SAN FRANCISCO -- Free agent Armando Benitez and the San Francisco Giants agreed Tuesday to a $21.5 million, three-year contract, a move that stabilizes the club's closer role that's been in flux since Robb Nen got injured two years ago.
"He's the prototype," general manager Brian Sabean said. "He has been and will be a dominant force at the end of the game. ... He's a guy we had our eye on."
Benitez bounced back from a subpar 2003 season to save an NL-leading 47 games in 51 chances and lead major league relievers with a 1.29 ERA for the Florida Marlins this year. His signing fills one of the Giants' biggest offseason needs.
Since Nen was sidelined with a serious shoulder injury following the 2002 World Series, the Giants have pieced together their bullpen. Tim Worrell closed in 2003 before leaving for Philadelphia as a free agent and San Francisco struggled at the end of games last season.
Matt Herges started the year as closer before being replaced by Dustin Hermanson in August.
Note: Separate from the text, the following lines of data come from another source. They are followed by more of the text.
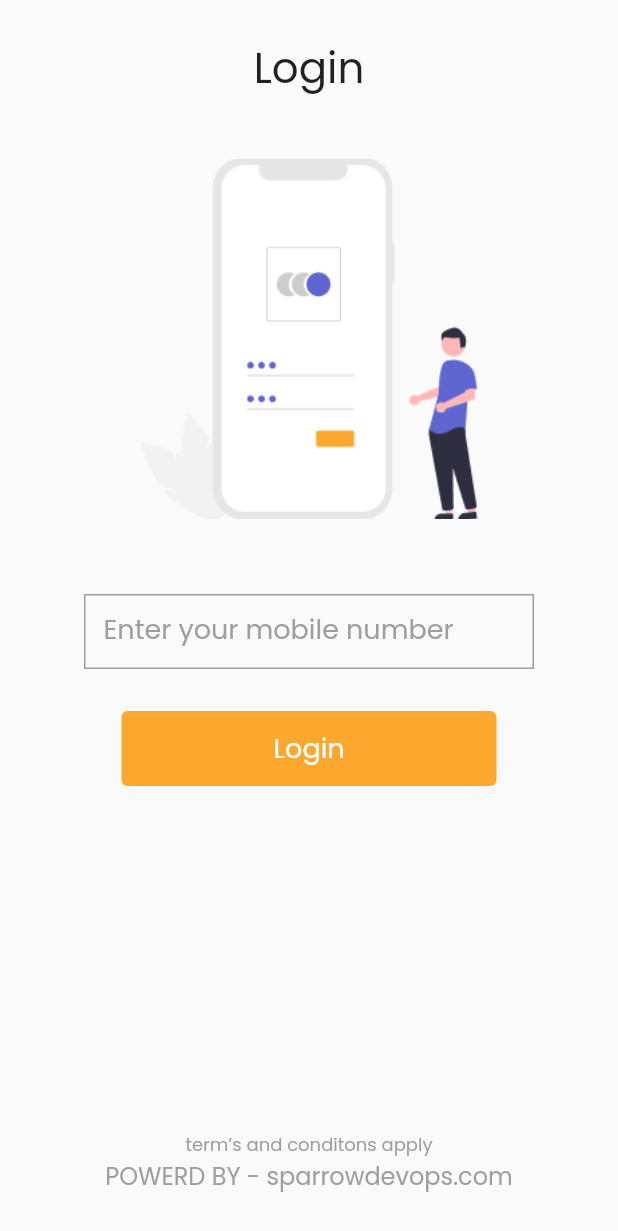
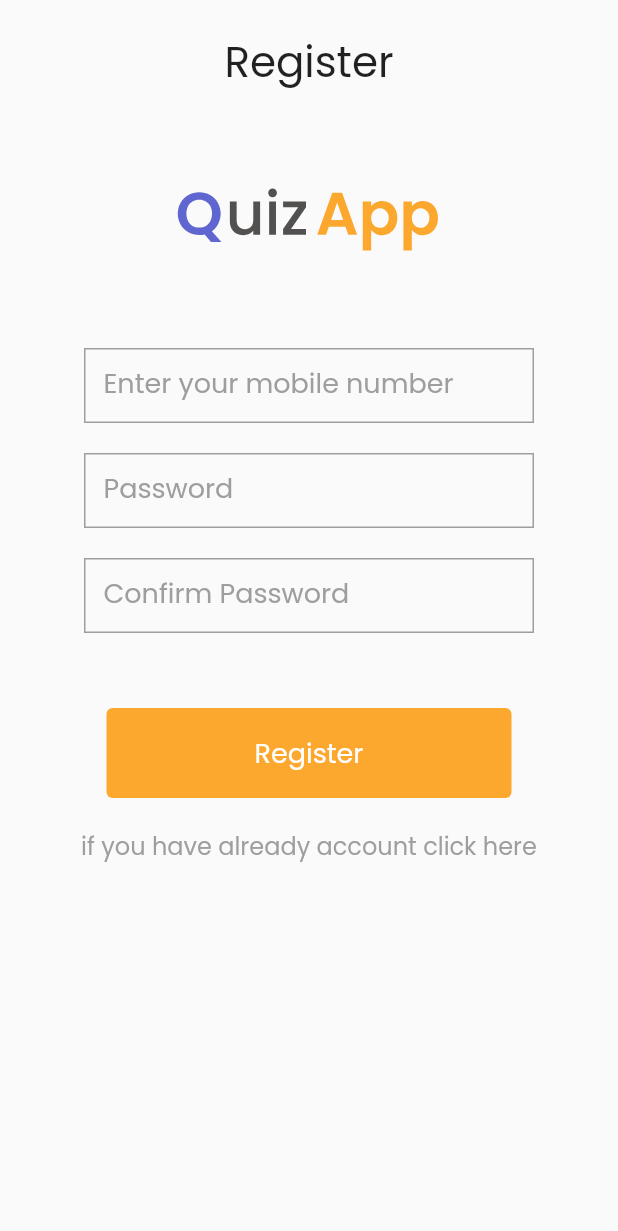
Before and after one commit to ahadjonovss/quizz_game, a Flutter app: the screen it shows after launch, on a phone screen of 412 x 824 dp. Shown: the top 1231 px of the screen. Run offline on Flutter 3.47's test engine with Material 2 defaults, Android fonts, the phone set to English and light mode, and no system bars; our stand-ins replace flutter_svg.

Commit message:
register page

```diff
--- a/lib/main.dart
+++ b/lib/main.dart
@@ -1,5 +1,6 @@
 import 'package:flutter/material.dart';
 import 'package:quizz_game/pages/login_page_1.1.dart';
+import 'package:quizz_game/pages/register_page_1.3.dart';
 
 void main() {
   runApp(const MyApp());
@@ -19,7 +20,7 @@ class MyApp extends StatelessWidget {
         primarySwatch: Colors.blue,
       ),
       debugShowCheckedModeBanner: false,
-      home:LoginPage() ,
+      home:RegisterPage() ,
     );
   }
 }
--- a/lib/pages/login_page_1.1.dart
+++ b/lib/pages/login_page_1.1.dart
@@ -2,6 +2,7 @@ import 'package:flutter/material.dart';
 import 'package:quizz_game/pages/number_confirm_page_1.2.dart';
 import 'package:quizz_game/utils/fonts.dart';
 import 'package:quizz_game/utils/project_images.dart';
+import 'package:quizz_game/widgets/text_filed.dart';
 
 import '../widgets/navigator_widget.dart';
 
@@ -37,27 +38,9 @@ class _LoginPageState extends State<LoginPage> {
                     )
                   ),
                 ),
-              ), //pic
-              Container(
-                margin: EdgeInsets.only(top: 50),
-                padding: EdgeInsets.only(left: 12),
-                decoration: BoxDecoration(
-                  border: Border.all(color: Colors.grey)
-                ),
-                height: 50,
-                width: 300,
-                child: Center(
-                  child: TextField(
-                    controller: controller,
-                    decoration: InputDecoration(
-                      border: InputBorder.none,
-                      hintText: "Enter your mobile number",
-                      hintStyle: MyFonts.F_18.copyWith(color: Colors.grey),
-                    ),
-
-                  ),
-                ),
               ),
+              SizedBox(height: 50,),//pic
+              textfield("Enter your mobile number"),
               SizedBox(height: 28,),//Enter mobile number
               navigator("Login",context,NumberConfirm()),
               SizedBox(height: 230,),
--- /dev/null
+++ b/lib/pages/register_page_1.3.dart
@@ -0,0 +1,50 @@
+import 'package:flutter/material.dart';
+import 'package:flutter_svg/svg.dart';
+import 'package:quizz_game/pages/home_page_2.0.dart';
+import 'package:quizz_game/pages/login_page_1.1.dart';
+import 'package:quizz_game/widgets/text_filed.dart';
+
+import '../utils/fonts.dart';
+import '../utils/project_images.dart';
+import '../widgets/navigator_widget.dart';
+
+class RegisterPage extends StatefulWidget {
+  const RegisterPage({Key? key}) : super(key: key);
+
+  @override
+  State<RegisterPage> createState() => _RegisterPageState();
+}
+
+class _RegisterPageState extends State<RegisterPage> {
+  @override
+  Widget build(BuildContext context) {
+    return Scaffold(
+      body: SafeArea(
+        child: Container(
+          child: Column(
+            children: [
+              SizedBox(height: 20,),
+              Center(
+                child: Text("Register",style: MyFonts.F_18.copyWith(fontSize: 28)),
+              ),
+              SizedBox(height: 50,),
+              SvgPicture.asset(MyImages.logo_svg,height: 60,),
+              SizedBox(height: 60,),
+              textfield("Enter your mobile number"),
+              SizedBox(height: 20,),
+              textfield("Password"),
+              SizedBox(height: 20,),
+              textfield("Confirm Password"),
+              SizedBox(height: 50,),
+              navigator("Register",context,HomePage()),
+              SizedBox(height: 20,),
+              InkWell(
+                onTap: (){Navigator.push(context, MaterialPageRoute(builder: (context)=>LoginPage()));},
+                  child: Text("if you have already account click here",style: MyFonts.F_18.copyWith(color: Colors.grey,fontSize: 16),))
+            ],
+          ),
+        ),
+      ),
+    );
+  }
+}
--- a/lib/utils/project_images.dart
+++ b/lib/utils/project_images.dart
@@ -4,4 +4,7 @@ class MyImages{
   static const center_pic="assets/images/center.png";
   static const intro_pic="assets/images/intro_pic.png";
   static const logo="assets/images/logo.png";
+
+  //svg
+  static const logo_svg="assets/images/logo.svg";
 }
--- a/lib/widgets/navigator_widget.dart
+++ b/lib/widgets/navigator_widget.dart
@@ -8,8 +8,8 @@ Widget navigator(String str,BuildContext context,dynamic Page){
         Navigator.push(context, MaterialPageRoute(builder: (context)=>Page));
       },
       child: Container(
-        height: 50,
-        width: 250,
+        height: 60,
+        width: 270,
         decoration: BoxDecoration(
           color: Color(0xFFFCA82F),
           borderRadius: BorderRadius.circular(4)
--- /dev/null
+++ b/lib/widgets/text_filed.dart
@@ -0,0 +1,22 @@
+import 'package:flutter/cupertino.dart';
+import 'package:flutter/material.dart';
+
+import '../utils/fonts.dart';
+
+Widget textfield(String hintText) {
+  return Container(
+    padding: EdgeInsets.only(left: 12),
+    decoration: BoxDecoration(border: Border.all(color: Colors.grey)),
+    height: 50,
+    width: 300,
+    child: Center(
+      child: TextField(
+        decoration: InputDecoration(
+          border: InputBorder.none,
+          hintText: hintText,
+          hintStyle: MyFonts.F_18.copyWith(color: Colors.grey),
+        ),
+      ),
+    ),
+  );
+}
--- a/pubspec.yaml
+++ b/pubspec.yaml
@@ -36,6 +36,7 @@ dependencies:
   # The following adds the Cupertino Icons font to your application.
   # Use with the CupertinoIcons class for iOS style icons.
   cupertino_icons: ^1.0.2
+  flutter_svg: ^1.1.5
 
 dev_dependencies:
   flutter_test:
```
Also changed, not shown: lib/pages/home_page_2.0.dart (added, +16 -0 lines), lib/pages/number_confirm_page_1.2.dart (+44 -1 lines), assets/images/logo.svg (added), pubspec.lock.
Hermanson saved 17 games but couldn't hold a three-run lead on the final Saturday of the season against Los Angeles, helping cost San Francisco a playoff berth.
|Armando Benitez wanted to be on a playoff contender and that's just what he gets with his new deal.(AP)|
Hermanson is a free agent and is unlikely to return to the Giants, Sabean said, because he would like to close or start next season.
The Giants previously signed shortstop Omar Vizquel to a $12.25 million, three-year contract and will turn their attention to upgrading their lineup around NL MVP Barry Bonds.
"We wanted to fill this need so we could move to other areas to address what we could do in the lineup or outfield," Sabean said.
Benitez is an intimidating presence on the mound and is one of the game's most overpowering pitchers, striking out 826 batters in 654 innings.
But while Benitez has been one of the game's top closers in the regular season with 244 saves in 283 chances - the fourth best percentage all-time -- his postseason history is spotty.
He has blown six of 10 postseason save opportunities -- a major league record -- with Baltimore and the New York Mets, including the opener of the 2000 World Series against the Yankees and Game 2 of a first-round playoff series that year against San Francisco.